§ **Exercise description**:
Without changing a character, output all of the records.

§ **Data in this exercise**:
_ _ _

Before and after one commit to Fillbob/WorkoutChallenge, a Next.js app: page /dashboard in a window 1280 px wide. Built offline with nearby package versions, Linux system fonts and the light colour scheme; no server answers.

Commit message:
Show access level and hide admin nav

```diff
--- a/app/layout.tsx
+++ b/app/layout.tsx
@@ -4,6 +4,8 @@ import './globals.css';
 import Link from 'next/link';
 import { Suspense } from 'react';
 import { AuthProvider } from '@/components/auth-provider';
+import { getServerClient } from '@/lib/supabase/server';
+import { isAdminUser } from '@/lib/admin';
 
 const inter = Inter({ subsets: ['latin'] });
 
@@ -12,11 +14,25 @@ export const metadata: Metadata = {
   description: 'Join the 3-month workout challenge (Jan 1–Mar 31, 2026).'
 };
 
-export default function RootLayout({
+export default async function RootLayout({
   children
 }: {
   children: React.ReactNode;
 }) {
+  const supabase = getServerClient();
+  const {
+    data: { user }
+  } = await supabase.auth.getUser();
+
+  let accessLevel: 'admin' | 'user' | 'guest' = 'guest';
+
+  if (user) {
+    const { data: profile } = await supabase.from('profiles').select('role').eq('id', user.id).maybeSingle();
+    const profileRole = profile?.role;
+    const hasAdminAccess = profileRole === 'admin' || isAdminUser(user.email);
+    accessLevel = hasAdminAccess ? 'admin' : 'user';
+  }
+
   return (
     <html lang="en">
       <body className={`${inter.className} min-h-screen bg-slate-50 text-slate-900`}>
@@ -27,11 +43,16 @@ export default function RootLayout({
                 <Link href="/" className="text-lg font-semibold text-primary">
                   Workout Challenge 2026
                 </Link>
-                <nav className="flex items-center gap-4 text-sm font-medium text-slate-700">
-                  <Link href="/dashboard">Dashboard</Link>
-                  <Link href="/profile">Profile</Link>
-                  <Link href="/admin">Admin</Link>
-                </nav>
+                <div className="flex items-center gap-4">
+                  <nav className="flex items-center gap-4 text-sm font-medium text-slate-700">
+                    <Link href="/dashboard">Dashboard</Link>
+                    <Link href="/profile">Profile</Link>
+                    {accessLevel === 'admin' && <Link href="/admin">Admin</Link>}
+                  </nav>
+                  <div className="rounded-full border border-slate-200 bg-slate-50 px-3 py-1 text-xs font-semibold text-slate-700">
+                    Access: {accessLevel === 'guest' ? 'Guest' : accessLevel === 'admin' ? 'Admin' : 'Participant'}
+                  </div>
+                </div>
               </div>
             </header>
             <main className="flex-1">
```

_ _ _

§ **Result for this task**:
Before and after one commit to Fillbob/WorkoutChallenge, a Next.js app: page /dashboard in a window 1280 px wide. Built offline with nearby package versions, Linux system fonts and the light colour scheme; no server answers.

Commit message:
Show access level and hide admin nav

```diff
--- a/app/layout.tsx
+++ b/app/layout.tsx
@@ -4,6 +4,8 @@ import './globals.css';
 import Link from 'next/link';
 import { Suspense } from 'react';
 import { AuthProvider } from '@/components/auth-provider';
+import { getServerClient } from '@/lib/supabase/server';
+import { isAdminUser } from '@/lib/admin';
 
 const inter = Inter({ subsets: ['latin'] });
 
@@ -12,11 +14,25 @@ export const metadata: Metadata = {
   description: 'Join the 3-month workout challenge (Jan 1–Mar 31, 2026).'
 };
 
-export default function RootLayout({
+export default async function RootLayout({
   children
 }: {
   children: React.ReactNode;
 }) {
+  const supabase = getServerClient();
+  const {
+    data: { user }
+  } = await supabase.auth.getUser();
+
+  let accessLevel: 'admin' | 'user' | 'guest' = 'guest';
+
+  if (user) {
+    const { data: profile } = await supabase.from('profiles').select('role').eq('id', user.id).maybeSingle();
+    const profileRole = profile?.role;
+    const hasAdminAccess = profileRole === 'admin' || isAdminUser(user.email);
+    accessLevel = hasAdminAccess ? 'admin' : 'user';
+  }
+
   return (
     <html lang="en">
       <body className={`${inter.className} min-h-screen bg-slate-50 text-slate-900`}>
@@ -27,11 +43,16 @@ export default function RootLayout({
                 <Link href="/" className="text-lg font-semibold text-primary">
                   Workout Challenge 2026
                 </Link>
-                <nav className="flex items-center gap-4 text-sm font-medium text-slate-700">
-                  <Link href="/dashboard">Dashboard</Link>
-                  <Link href="/profile">Profile</Link>
-                  <Link href="/admin">Admin</Link>
-                </nav>
+                <div className="flex items-center gap-4">
+                  <nav className="flex items-center gap-4 text-sm font-medium text-slate-700">
+                    <Link href="/dashboard">Dashboard</Link>
+                    <Link href="/profile">Profile</Link>
+                    {accessLevel === 'admin' && <Link href="/admin">Admin</Link>}
+                  </nav>
+                  <div className="rounded-full border border-slate-200 bg-slate-50 px-3 py-1 text-xs font-semibold text-slate-700">
+                    Access: {accessLevel === 'guest' ? 'Guest' : accessLevel === 'admin' ? 'Admin' : 'Participant'}
+                  </div>
+                </div>
               </div>
             </header>
             <main className="flex-1">
```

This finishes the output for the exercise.